AIM OF THE EXERCISE: Filter the records below down to lines containing "tests".

========================

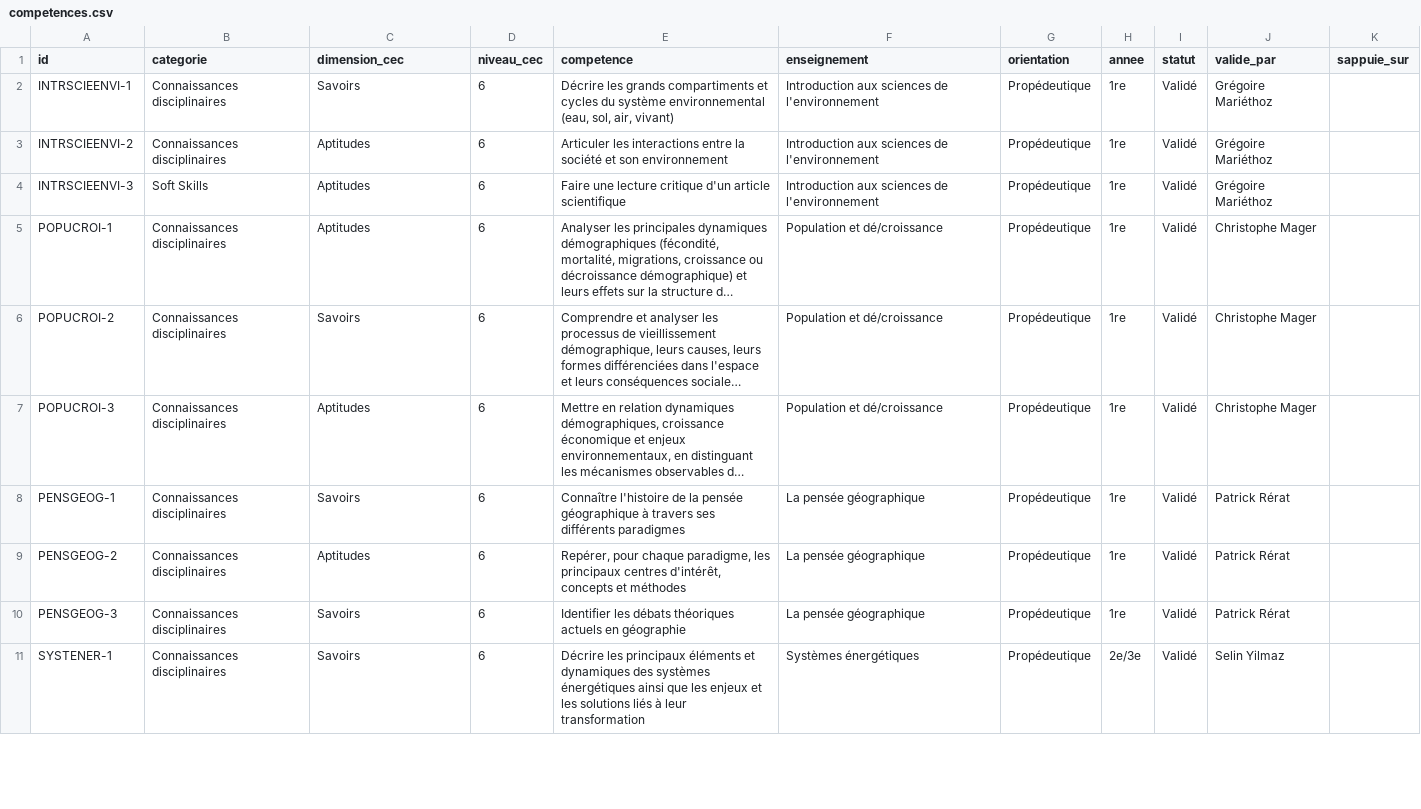
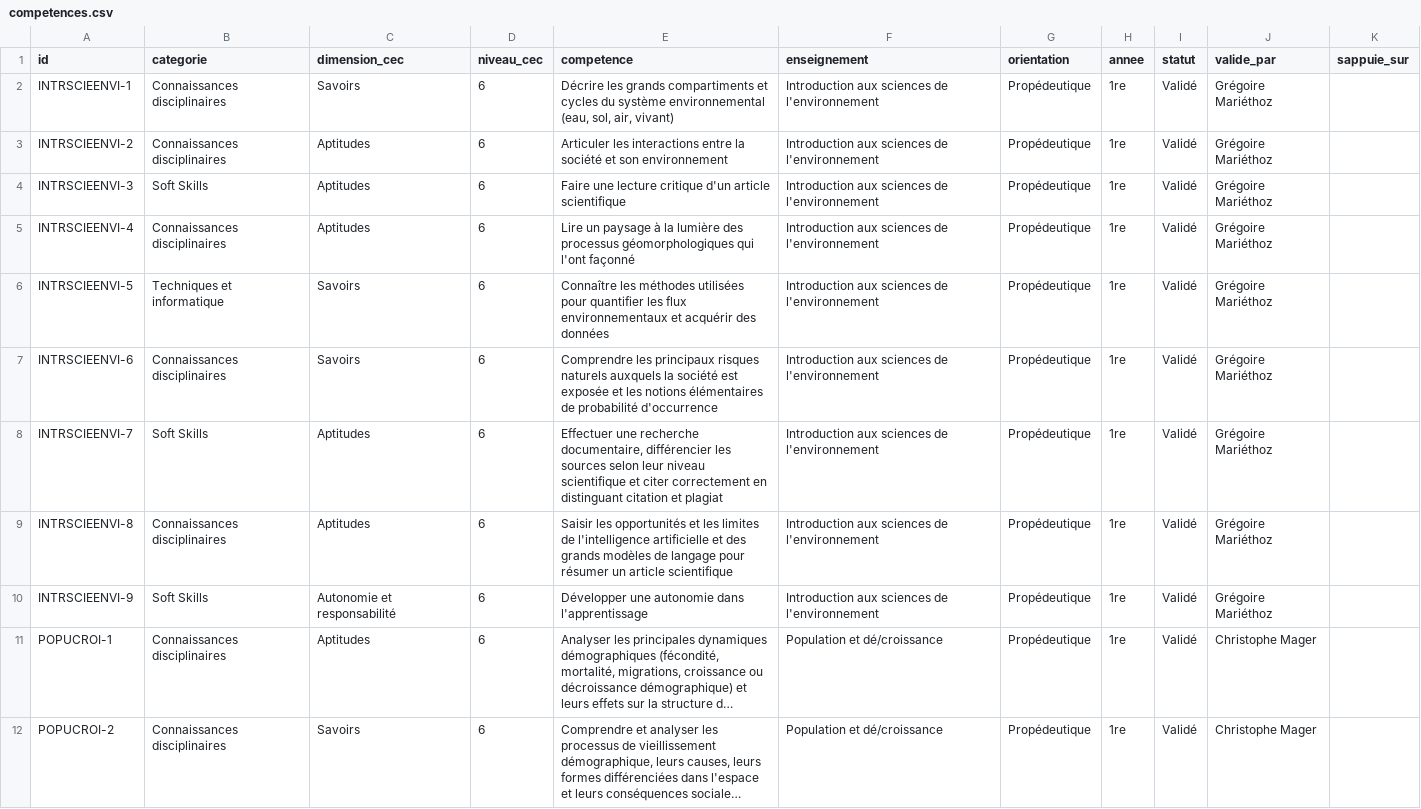
Before and after one commit to johannluthi/arbre-des-connaissances, a CSV file: data/competences.csv, drawn as a sheet; only a part is shown; the shorter side is filled out with more unchanged rows; long unchanged cells end in …; the diff names each change by its address in the sheet, - before the commit and + after, or states it on an @@ line.

Commit message:
Introduction aux sciences de l'environnement : les six compétences du syllabus sont validées

```diff
--- a/data/competences.csv
+++ b/data/competences.csv
+row 5: INTRSCIEENVI-4 | Connaissances disciplinaires | Aptitudes | 6 | Lire un paysage à la lumière des processus géomorphologiques qui l'ont façonné | Introduction aux sciences de l'environnement | Propédeutique | 1re | Validé | Grégoire Mariéthoz
+row 6: INTRSCIEENVI-5 | Techniques et informatique | Savoirs | 6 | Connaître les méthodes utilisées pour quantifier les flux environnementaux et acquérir des données | Introduction aux sciences de l'environnement | Propédeutique | 1re | Validé | Grégoire Mariéthoz
+row 7: INTRSCIEENVI-6 | Connaissances disciplinaires | Savoirs | 6 | Comprendre les principaux risques naturels auxquels la société est exposée et les notions élémentaires de probabilité d'occurrence | Introduction aux sciences de l'environnement | Propédeutique | 1re | Validé | Grégoire Mariéthoz
+row 8: INTRSCIEENVI-7 | Soft Skills | Aptitudes | 6 | Effectuer une recherche documentaire, différencier les sources selon leur niveau scientifique et citer correctement en distinguant citation et plagiat | Introduction aux sciences de l'environnement | Propédeutique | 1re | Validé | Grégoire Mariéthoz
+row 9: INTRSCIEENVI-8 | Connaissances disciplinaires | Aptitudes | 6 | Saisir les opportunités et les limites de l'intelligence artificielle et des grands modèles de langage pour résumer un article scientifique | Introduction aux sciences de l'environnement | Propédeutique | 1re | Validé | Grégoire Mariéthoz
+row 10: INTRSCIEENVI-9 | Soft Skills | Autonomie et responsabilité | 6 | Développer une autonomie dans l'apprentissage | Introduction aux sciences de l'environnement | Propédeutique | 1re | Validé | Grégoire Mariéthoz
```
Also changed, not shown: data/enseignements.csv, 2 other files.
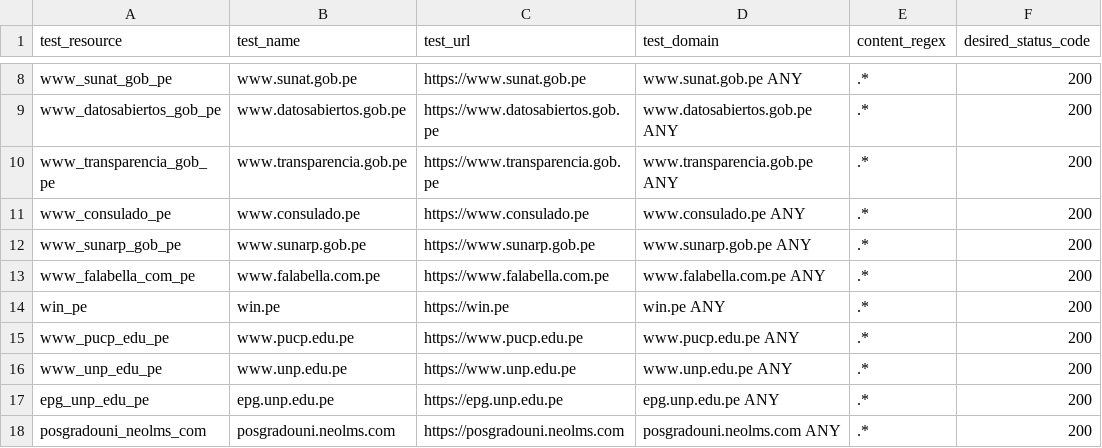
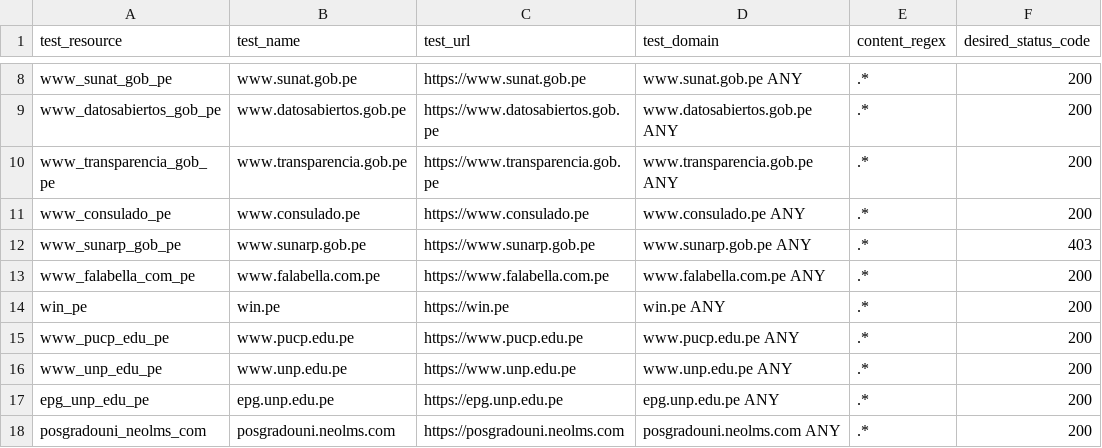
Before and after one commit to ciscoSpeaker/thousandeyes, a CSV file: peruvian/tests.csv, drawn as a sheet; only a part is shown, gaps mark what is left out.

Commit message:
Update tests.csv

```diff
--- a/peruvian/tests.csv
+++ b/peruvian/tests.csv
@@ -11,3 +11,3 @@ test_resource,test_name,test_url,test_domain,content_regex,desired_status_code
 "www_consulado_pe","www.consulado.pe","https://www.consulado.pe","www.consulado.pe ANY",".*",200
-"www_sunarp_gob_pe","www.sunarp.gob.pe","https://www.sunarp.gob.pe","www.sunarp.gob.pe ANY",".*",200
+"www_sunarp_gob_pe","www.sunarp.gob.pe","https://www.sunarp.gob.pe","www.sunarp.gob.pe ANY",".*",403
 "www_falabella_com_pe","www.falabella.com.pe","https://www.falabella.com.pe","www.falabella.com.pe ANY",".*",200
```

========================

FINAL ANSWER:
Before and after one commit to ciscoSpeaker/thousandeyes, a CSV file: peruvian/tests.csv, drawn as a sheet; only a part is shown, gaps mark what is left out.
Update tests.csv
--- a/peruvian/tests.csv
+++ b/peruvian/tests.csv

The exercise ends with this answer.